By the way, I certainly don't mean to deprecate conventional business/enterprise applications. Not at all. I'm only pointing out where our experience appears to mainly lie.

I'm the forum administrator and lead developer of Rel. Email me at dave@armchair.mb.ca with the Subject 'TTM Forum'. Download Rel from https://reldb.org
Quote from Dave Voorhis on June 19, 2019, 1:07 am
Quote from AntC on June 19, 2019, 12:35 am
Quote from Tegiri Nenashi on June 18, 2019, 8:12 pm

Does, anybody here has any experience working with "complex domain" RDBMS applications?

Yes, everybody here. Depending on what you mean by "complex domain". I've worked chiefly on ERPs for process manufacturing (which stretches as far as patient flows through hospitals) and distribution/stock control, oh and multi-dimensional/multi-currency accounting (which I'd describe as relatively non-complex).
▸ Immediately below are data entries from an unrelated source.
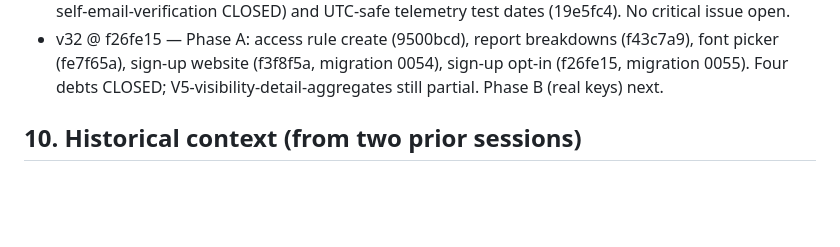
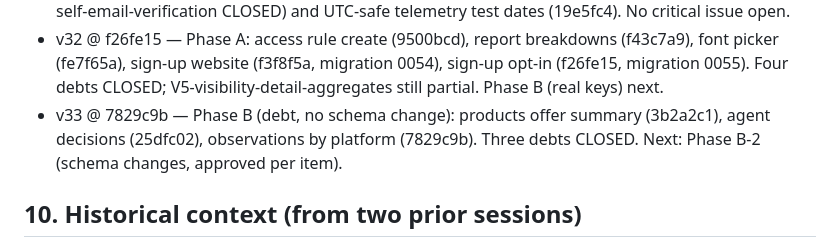
Before and after one commit to hamedbiglari/AI-Operating-Layer, a Markdown page: docs/ai-context/AIOL_MEMORY.md, the part around one of its changes. Rendered like a GitHub page; blank space fills up the shorter version.

```diff
--- a/docs/ai-context/AIOL_MEMORY.md
+++ b/docs/ai-context/AIOL_MEMORY.md
@@ -801,6 +825,9 @@ Case C — anything CI-red: paste log, fix before any new work.
   (f43c7a9), font picker (fe7f65a), sign-up website (f3f8f5a, migration
   0054), sign-up opt-in (f26fe15, migration 0055). Four debts CLOSED;
   V5-visibility-detail-aggregates still partial. Phase B (real keys) next.
+- v33 @ 7829c9b — Phase B (debt, no schema change): products offer summary
+  (3b2a2c1), agent decisions (25dfc02), observations by platform (7829c9b).
+  Three debts CLOSED. Next: Phase B-2 (schema changes, approved per item).
 
 ## 10. Historical context (from two prior sessions)
 
```
Also changed, not shown: other parts of docs/ai-context/AIOL_MEMORY.md (+38 -14 lines).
Don't you mean, nobody here?

My impression is that most, if not all, of us regulars have a background mainly working with SQL and canonical SQL types for relatively conventional business/enterprise applications. These would generally not be considered to have complex domains, assuming "complex domain" means a non-trivial type.
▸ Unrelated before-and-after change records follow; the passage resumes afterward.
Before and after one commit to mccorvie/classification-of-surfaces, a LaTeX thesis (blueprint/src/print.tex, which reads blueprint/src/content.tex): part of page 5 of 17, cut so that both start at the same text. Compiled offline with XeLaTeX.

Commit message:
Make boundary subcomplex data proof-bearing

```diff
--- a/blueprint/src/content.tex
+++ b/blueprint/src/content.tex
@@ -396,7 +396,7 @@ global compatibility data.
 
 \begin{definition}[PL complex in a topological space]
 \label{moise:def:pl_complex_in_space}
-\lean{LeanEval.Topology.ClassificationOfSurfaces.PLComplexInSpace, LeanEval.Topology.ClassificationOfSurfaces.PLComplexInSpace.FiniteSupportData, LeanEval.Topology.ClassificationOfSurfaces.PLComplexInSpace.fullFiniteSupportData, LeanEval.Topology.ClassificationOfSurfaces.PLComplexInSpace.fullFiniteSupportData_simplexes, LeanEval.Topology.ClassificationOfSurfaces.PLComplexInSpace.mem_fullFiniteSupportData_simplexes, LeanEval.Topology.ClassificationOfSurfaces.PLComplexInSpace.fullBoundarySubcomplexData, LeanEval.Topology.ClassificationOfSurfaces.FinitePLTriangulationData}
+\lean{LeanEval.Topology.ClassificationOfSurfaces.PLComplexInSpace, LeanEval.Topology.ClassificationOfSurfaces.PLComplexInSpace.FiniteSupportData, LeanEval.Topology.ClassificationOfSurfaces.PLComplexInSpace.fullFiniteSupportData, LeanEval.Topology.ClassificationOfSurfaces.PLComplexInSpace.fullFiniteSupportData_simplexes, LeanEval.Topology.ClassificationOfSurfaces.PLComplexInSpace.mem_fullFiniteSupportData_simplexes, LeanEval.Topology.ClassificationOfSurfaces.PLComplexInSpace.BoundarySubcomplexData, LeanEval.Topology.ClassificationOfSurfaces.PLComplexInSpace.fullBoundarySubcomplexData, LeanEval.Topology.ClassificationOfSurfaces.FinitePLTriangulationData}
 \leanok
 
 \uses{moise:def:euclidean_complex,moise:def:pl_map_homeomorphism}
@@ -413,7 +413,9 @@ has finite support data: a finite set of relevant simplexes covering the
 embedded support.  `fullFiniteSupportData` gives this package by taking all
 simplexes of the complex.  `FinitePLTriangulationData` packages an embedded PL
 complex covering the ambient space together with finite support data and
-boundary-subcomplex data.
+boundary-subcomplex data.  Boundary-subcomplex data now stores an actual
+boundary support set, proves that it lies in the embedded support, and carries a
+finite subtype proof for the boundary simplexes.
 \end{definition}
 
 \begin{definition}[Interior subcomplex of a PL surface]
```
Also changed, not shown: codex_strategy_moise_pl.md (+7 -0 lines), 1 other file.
Ah, from the wording of Tegiri's question, I took it that wasn't the technical/database/algebraic sense of "domain" as data type; but as in 'business domain' or 'functional domain'.

Complex domains/types are something that we (and the TTM-related books by Date & Darwen) have sometimes touched on in glancing and largely hypothetical terms, but I don't recall anyone posting about intending to use/develop a D to store and retrieve images based on similarity, or store and retrieve DNA sequences, or implement text retrievals based on semantic connections (a few years ago, I did build a non-relational search engine product based on this), or store and retrieve protein complexes, etc.
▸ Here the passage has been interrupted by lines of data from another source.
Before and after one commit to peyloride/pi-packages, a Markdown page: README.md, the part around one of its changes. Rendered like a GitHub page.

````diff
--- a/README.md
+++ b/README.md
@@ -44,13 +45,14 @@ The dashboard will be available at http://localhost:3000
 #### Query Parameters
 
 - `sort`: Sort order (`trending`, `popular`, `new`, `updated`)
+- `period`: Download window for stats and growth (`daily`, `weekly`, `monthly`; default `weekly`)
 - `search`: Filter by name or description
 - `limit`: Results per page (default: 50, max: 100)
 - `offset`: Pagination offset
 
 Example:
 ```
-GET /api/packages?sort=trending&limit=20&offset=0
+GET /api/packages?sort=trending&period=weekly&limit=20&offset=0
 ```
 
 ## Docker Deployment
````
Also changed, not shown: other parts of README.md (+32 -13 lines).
By the way, I certainly don't mean to deprecate conventional business/enterprise applications. Not at all. I'm only pointing out where our experience appears to mainly lie.

If the q was in the sense of 'business domain', why should enterprise applications exhibit any less complexity than DNA sequencing? We don't need to be apologetic or imagine there are database structuring requirements beyond our compass.

Just because research scientists look down their noses at SQL doesn't mean their software tools are any better. Most of them seem to hack in Perl forgawdssake; and seem to think that if a statistical tool finds a multivariate correlation, they've 'discovered' some insight other than the biases and ignorance that went into collecting the data.

Quote from AntC on June 19, 2019, 6:51 am

Just because research scientists look down their noses at SQL doesn't mean their software tools are any better. Most of them seem to hack in Perl forgawdssake; and seem to think that if a statistical tool finds a multivariate correlation, they've 'discovered' some insight other than the biases and ignorance that went into collecting the data.

Nothing wrong with hacking in Perl.  That's one of the most popular languages for doing DNA analysis.